Hey there, Geoff! Why the long face? Did you get the 5th pick in the 2010 NBA draft, even though you had the 3rd best shot at getting the first pick overall? I see. Bummer. Well, you’re within your rights to be disappointed with the outcome of the NBA draft lottery, but you better not succumb to the pits of despair – after all, you know better than anyone that bad lottery luck can still translate into new franchise cornerstones.
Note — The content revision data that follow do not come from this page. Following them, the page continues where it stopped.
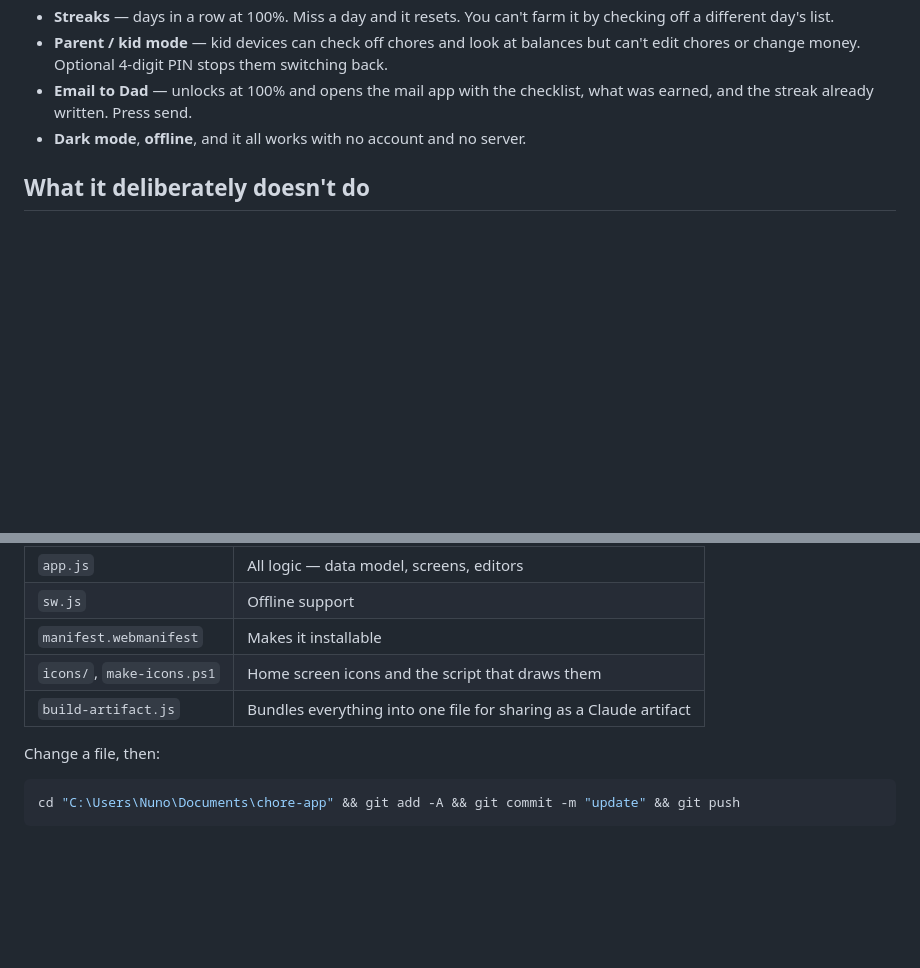
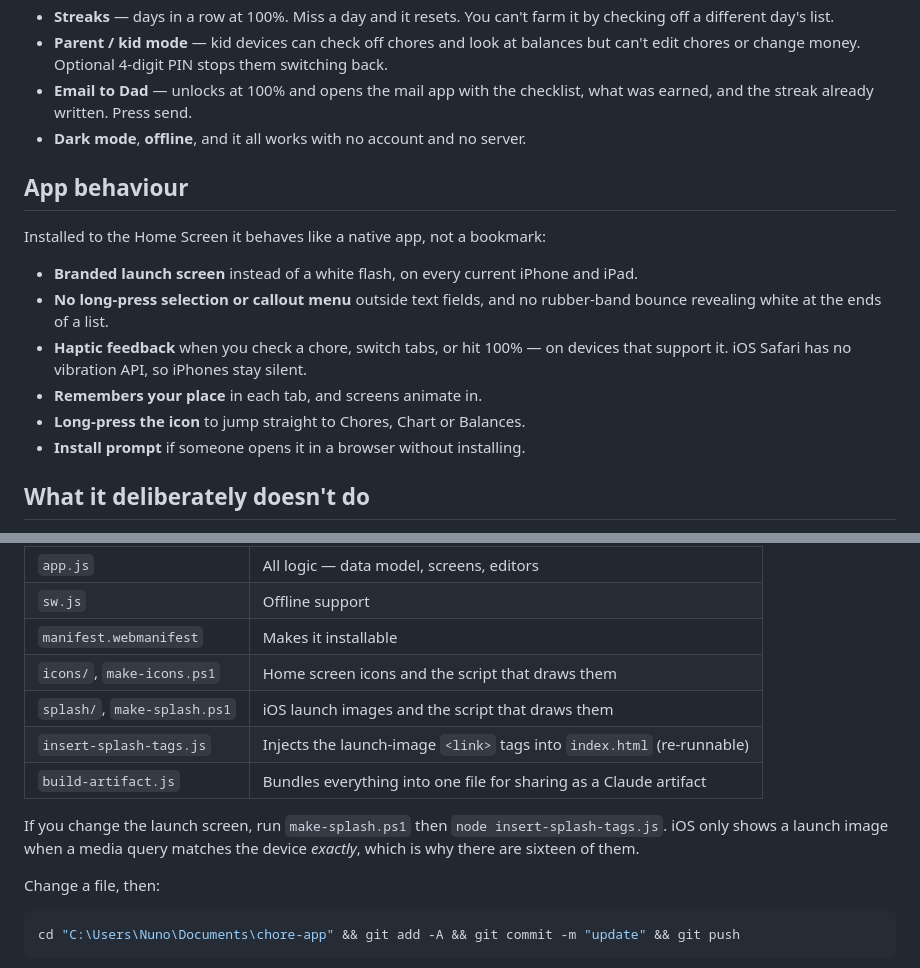
Before and after one commit to erickistheman1313/chore-board, a Markdown page: README.md, 2 parts joined by grey strips. Rendered like a GitHub page; blank space fills up the shorter version.

Commit message:
Document launch screens and app behaviour in the README
Co-Authored-By: Claude Opus 5 <noreply@anthropic.com>

```diff
--- a/README.md
+++ b/README.md
@@ -64,6 +64,19 @@ rewards, Dad's email, and data reset.
   what was earned, and the streak already written. Press send.
 - **Dark mode**, **offline**, and it all works with no account and no server.
 
+## App behaviour
+
+Installed to the Home Screen it behaves like a native app, not a bookmark:
+
+- **Branded launch screen** instead of a white flash, on every current iPhone and iPad.
+- **No long-press selection or callout menu** outside text fields, and no
+  rubber-band bounce revealing white at the ends of a list.
+- **Haptic feedback** when you check a chore, switch tabs, or hit 100% — on
+  devices that support it. iOS Safari has no vibration API, so iPhones stay silent.
+- **Remembers your place** in each tab, and screens animate in.
+- **Long-press the icon** to jump straight to Chores, Chart or Balances.
+- **Install prompt** if someone opens it in a browser without installing.
+
 ## What it deliberately doesn't do
 
 - **No syncing between devices.** Each phone keeps its own data. Real sync needs
@@ -81,7 +94,13 @@ rewards, Dad's email, and data reset.
 | `sw.js` | Offline support |
 | `manifest.webmanifest` | Makes it installable |
 | `icons/`, `make-icons.ps1` | Home screen icons and the script that draws them |
+| `splash/`, `make-splash.ps1` | iOS launch images and the script that draws them |
+| `insert-splash-tags.js` | Injects the launch-image `<link>` tags into `index.html` (re-runnable) |
 | `build-artifact.js` | Bundles everything into one file for sharing as a Claude artifact |
+
+If you change the launch screen, run `make-splash.ps1` then `node insert-splash-tags.js`.
+iOS only shows a launch image when a media query matches the device *exactly*,
+which is why there are sixteen of them.
 
 Change a file, then:
 
```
Then again, not every draft works out as well as 2009 did for your Kings. And though the past season was encouraging from a “We finally have some young pieces to build around! We’re going somewhere!” standpoint, you still have a lot of work to do. Getting Samuel Dalembert from the Philadelphia 76ers was a good start – there’s that defensive big man you’ve been craving – but you still lack an elite wing player, have a logjam at small forward, and in general, don’t have the talent needed to compete at a high NBA level. All that work and more can be done on draft night, that rare blend of luck, gut feelings, and the ability to juggle multiple scenarios for your benefit.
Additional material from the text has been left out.